* **Action item**:
Each line of the data that includes the string "ease" is to be copied out.

::::::::

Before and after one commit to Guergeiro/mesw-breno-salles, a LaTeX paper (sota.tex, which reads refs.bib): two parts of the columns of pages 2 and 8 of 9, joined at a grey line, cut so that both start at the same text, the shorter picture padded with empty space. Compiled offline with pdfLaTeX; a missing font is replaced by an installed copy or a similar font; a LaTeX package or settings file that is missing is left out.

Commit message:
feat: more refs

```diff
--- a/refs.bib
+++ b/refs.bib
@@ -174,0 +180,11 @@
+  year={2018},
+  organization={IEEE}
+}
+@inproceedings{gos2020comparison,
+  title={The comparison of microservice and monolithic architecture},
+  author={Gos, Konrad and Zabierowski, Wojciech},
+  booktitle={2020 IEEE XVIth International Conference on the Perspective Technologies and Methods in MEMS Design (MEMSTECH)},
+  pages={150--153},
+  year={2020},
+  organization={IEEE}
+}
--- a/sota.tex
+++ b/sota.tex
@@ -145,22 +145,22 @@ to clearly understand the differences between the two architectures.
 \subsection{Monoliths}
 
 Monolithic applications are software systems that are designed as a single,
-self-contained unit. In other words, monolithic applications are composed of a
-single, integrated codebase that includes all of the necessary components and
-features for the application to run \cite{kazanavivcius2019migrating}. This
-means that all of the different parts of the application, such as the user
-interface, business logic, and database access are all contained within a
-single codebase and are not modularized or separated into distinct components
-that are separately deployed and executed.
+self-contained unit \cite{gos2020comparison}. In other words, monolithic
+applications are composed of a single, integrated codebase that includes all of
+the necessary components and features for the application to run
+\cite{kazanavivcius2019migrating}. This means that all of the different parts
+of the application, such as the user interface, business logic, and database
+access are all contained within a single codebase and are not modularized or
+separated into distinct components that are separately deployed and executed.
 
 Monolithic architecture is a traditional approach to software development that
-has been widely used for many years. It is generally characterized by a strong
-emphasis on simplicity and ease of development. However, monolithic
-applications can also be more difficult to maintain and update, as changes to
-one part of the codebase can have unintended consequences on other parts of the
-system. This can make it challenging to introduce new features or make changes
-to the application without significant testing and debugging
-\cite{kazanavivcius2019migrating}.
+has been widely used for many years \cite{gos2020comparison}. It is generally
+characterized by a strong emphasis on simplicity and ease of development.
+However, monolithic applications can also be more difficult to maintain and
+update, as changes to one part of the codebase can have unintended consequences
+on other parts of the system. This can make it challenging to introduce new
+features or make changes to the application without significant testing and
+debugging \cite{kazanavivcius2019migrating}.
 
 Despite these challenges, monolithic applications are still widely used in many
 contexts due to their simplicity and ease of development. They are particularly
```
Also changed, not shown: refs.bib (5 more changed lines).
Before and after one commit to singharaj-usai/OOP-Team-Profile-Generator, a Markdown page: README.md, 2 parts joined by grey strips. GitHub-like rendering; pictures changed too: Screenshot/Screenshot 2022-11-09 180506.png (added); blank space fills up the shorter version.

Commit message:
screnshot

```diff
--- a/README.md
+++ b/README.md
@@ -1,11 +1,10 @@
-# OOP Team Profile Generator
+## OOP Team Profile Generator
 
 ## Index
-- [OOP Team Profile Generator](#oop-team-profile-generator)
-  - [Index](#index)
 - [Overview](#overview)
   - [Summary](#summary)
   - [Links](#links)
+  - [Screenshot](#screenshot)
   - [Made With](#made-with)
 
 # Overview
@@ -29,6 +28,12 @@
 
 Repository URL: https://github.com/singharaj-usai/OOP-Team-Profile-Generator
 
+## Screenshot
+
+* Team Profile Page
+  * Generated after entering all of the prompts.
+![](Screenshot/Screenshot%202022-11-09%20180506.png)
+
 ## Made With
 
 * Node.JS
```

::::::::

* **Solution to the problem**:
-emphasis on simplicity and ease of development. However, monolithic
+characterized by a strong emphasis on simplicity and ease of development.
 contexts due to their simplicity and ease of development. They are particularly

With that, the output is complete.